From now until April 30th, one week after the end of the RSA Conference 2009 in San Francisco, each copy of our eAgents can be purchased for $1 each.  This includes the Windows and Linux NAP agents.

Categories: Linux, Partners Tags:

Avenda Announces $1 eAgent Introductory Pricing – From now until after the RSA Conference 2009

January 9th, 2009 No comments

Here is a follow-up guest posting from our NAP Partner Avenda Systems.


Due to the interest in our recent blog entry – Five Ways to Draw More Value from Microsoft NAP Deployments – we’ve decided to help customers kick off 2009 with a little cost savings.  The calls and email have been overwhelming and have helped us understand that a lot of you are looking at role-based access and endpoint posture and health validation as a real way to leverage Microsoft’s NAP technology.

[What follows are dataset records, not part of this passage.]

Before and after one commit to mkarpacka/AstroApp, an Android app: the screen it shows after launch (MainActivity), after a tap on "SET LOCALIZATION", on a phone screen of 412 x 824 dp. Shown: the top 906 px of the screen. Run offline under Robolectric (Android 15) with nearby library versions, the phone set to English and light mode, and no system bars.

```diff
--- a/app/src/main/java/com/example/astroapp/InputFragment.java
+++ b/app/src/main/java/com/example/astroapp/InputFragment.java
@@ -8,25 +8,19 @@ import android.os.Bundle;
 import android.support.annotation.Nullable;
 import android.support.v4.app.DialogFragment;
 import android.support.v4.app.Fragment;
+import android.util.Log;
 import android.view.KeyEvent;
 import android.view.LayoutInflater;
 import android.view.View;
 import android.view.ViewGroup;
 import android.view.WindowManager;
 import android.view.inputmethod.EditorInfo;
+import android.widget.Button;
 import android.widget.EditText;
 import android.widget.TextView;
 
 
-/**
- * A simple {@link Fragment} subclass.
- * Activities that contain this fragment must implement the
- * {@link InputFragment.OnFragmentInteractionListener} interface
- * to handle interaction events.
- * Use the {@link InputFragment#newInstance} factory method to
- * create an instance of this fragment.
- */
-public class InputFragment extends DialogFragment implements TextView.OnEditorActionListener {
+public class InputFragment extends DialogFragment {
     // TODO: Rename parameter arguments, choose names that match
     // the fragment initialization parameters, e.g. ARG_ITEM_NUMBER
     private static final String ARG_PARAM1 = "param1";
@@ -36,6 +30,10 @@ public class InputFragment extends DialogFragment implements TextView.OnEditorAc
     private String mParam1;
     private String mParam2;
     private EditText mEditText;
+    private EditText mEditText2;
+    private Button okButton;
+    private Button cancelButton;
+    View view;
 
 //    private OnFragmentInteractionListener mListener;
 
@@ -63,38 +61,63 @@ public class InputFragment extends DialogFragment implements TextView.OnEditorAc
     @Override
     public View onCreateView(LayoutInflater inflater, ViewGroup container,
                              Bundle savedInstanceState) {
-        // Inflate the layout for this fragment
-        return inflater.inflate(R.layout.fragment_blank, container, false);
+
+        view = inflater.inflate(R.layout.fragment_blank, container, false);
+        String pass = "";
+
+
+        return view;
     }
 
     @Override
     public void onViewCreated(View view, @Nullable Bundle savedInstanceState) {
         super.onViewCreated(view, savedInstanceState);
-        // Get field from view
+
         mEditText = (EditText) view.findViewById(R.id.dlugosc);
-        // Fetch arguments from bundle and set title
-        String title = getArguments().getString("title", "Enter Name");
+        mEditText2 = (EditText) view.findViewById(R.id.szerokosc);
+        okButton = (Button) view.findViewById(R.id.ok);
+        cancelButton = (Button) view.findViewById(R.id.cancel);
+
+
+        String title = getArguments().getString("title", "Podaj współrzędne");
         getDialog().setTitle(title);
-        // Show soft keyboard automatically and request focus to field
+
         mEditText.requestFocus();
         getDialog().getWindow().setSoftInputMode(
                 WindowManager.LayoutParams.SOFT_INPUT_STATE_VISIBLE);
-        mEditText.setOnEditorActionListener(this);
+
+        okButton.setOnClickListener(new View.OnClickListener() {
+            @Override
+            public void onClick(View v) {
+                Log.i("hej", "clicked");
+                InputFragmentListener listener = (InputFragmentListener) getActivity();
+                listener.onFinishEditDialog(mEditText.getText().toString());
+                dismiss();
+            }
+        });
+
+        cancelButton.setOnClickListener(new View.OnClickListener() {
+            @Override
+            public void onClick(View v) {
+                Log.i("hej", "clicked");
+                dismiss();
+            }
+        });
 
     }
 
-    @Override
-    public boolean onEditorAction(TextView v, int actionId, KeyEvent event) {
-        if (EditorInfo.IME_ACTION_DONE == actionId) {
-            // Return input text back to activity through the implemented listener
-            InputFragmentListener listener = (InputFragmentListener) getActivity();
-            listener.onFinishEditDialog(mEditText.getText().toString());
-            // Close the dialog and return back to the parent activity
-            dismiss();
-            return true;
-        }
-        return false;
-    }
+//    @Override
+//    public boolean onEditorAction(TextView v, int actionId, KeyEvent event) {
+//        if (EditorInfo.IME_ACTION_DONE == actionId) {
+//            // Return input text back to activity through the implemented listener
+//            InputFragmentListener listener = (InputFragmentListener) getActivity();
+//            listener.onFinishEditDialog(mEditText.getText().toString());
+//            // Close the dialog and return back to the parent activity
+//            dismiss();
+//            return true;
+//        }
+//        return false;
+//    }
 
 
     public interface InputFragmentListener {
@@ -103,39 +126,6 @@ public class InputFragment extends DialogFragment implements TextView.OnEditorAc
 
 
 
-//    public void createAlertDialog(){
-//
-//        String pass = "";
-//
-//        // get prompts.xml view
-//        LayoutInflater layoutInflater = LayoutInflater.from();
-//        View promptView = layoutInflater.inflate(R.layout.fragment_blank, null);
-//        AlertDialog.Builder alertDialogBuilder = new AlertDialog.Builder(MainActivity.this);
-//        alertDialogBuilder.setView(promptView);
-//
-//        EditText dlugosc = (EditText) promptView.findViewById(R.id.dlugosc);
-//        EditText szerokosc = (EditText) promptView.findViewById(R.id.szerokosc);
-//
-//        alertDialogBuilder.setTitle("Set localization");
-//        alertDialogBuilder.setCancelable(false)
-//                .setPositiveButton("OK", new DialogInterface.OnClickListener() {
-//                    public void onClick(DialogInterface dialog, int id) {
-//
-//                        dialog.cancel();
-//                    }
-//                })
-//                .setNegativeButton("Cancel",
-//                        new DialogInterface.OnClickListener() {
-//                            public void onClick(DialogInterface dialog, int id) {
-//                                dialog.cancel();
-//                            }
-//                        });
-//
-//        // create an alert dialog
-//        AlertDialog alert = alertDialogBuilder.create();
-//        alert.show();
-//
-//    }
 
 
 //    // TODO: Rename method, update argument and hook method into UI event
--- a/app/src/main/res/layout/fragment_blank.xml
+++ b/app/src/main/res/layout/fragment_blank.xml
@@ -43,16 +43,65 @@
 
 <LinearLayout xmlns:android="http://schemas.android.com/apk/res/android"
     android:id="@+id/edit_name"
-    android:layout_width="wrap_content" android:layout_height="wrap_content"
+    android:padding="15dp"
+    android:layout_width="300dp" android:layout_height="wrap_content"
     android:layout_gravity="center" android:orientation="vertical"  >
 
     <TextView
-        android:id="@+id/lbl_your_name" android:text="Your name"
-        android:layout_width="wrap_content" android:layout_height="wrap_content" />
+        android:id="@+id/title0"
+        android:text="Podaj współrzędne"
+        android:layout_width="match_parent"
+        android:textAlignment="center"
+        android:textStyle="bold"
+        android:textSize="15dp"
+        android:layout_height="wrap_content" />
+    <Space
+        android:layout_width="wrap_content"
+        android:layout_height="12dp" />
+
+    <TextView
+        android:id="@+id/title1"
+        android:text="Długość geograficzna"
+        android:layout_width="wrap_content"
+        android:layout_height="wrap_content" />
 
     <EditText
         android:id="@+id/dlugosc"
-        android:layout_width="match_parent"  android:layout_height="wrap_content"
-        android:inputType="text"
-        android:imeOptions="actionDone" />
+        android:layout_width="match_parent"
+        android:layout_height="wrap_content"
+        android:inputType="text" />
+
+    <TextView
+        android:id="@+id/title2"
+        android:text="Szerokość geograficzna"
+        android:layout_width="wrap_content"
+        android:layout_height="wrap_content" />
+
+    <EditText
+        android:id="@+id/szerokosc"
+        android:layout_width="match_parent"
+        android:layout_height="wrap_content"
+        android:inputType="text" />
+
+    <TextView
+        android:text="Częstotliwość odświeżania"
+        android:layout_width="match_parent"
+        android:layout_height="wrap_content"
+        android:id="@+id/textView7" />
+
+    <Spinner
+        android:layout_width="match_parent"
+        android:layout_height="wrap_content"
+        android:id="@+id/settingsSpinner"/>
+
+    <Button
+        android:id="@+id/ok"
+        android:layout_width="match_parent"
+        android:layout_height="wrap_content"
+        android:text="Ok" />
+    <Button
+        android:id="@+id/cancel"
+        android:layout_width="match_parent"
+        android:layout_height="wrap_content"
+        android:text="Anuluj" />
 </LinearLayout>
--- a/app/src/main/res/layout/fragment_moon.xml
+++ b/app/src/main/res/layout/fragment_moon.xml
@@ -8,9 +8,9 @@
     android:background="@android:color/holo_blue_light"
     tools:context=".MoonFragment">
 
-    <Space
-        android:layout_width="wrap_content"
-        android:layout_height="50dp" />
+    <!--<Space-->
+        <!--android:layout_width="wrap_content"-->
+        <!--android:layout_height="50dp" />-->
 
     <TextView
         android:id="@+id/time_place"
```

With the release of Windows Server 2008, network policy and services is something everyone should be considering to secure 802.1X-based wireless, wired, and VPN deployments.  Additionally, the NAP agent for Windows XP is in Service Pack 3, which was released worldwide earlier in 2008. As a result, a NAP client was expected to be available to some 80% or more of Windows laptops, by the end of 2008.

Avenda’s eAgents add the ability to extend Microsoft NAP capabilities and to support non-Microsoft operating systems.

From now until April 30th, one week after the end of the RSA Conference 2009 in San Francisco, each copy of our eAgents can be purchased for $1 each.  This includes the Windows and Linux NAP agents.

Categories: Linux, Partners Tags:

Avenda Announces $1 eAgent Introductory Pricing – From now until after the RSA Conference 2009

January 9th, 2009 No comments

Here is a follow-up guest posting from our NAP Partner Avenda Systems.


Due to the interest in our recent blog entry – Five Ways to Draw More Value from Microsoft NAP Deployments – we’ve decided to help customers kick off 2009 with a little cost savings.  The calls and email have been overwhelming and have helped us understand that a lot of you are looking at role-based access and endpoint posture and health validation as a real way to leverage Microsoft’s NAP technology.

With the release of Windows Server 2008, network policy and services is something everyone should be considering to secure 802.1X-based wireless, wired, and VPN deployments.  Additionally, the NAP agent for Windows XP is in Service Pack 3, which was released worldwide earlier in 2008. As a result, a NAP client was expected to be available to some 80% or more of Windows laptops, by the end of 2008.

Avenda’s eAgents add the ability to extend Microsoft NAP capabilities and to support non-Microsoft operating systems.

From now until April 30th, one week after the end of the RSA Conference 2009 in San Francisco, each copy of our eAgents can be purchased for $1 each.  This includes the Windows and Linux NAP agents.

Categories: Linux, Partners Tags: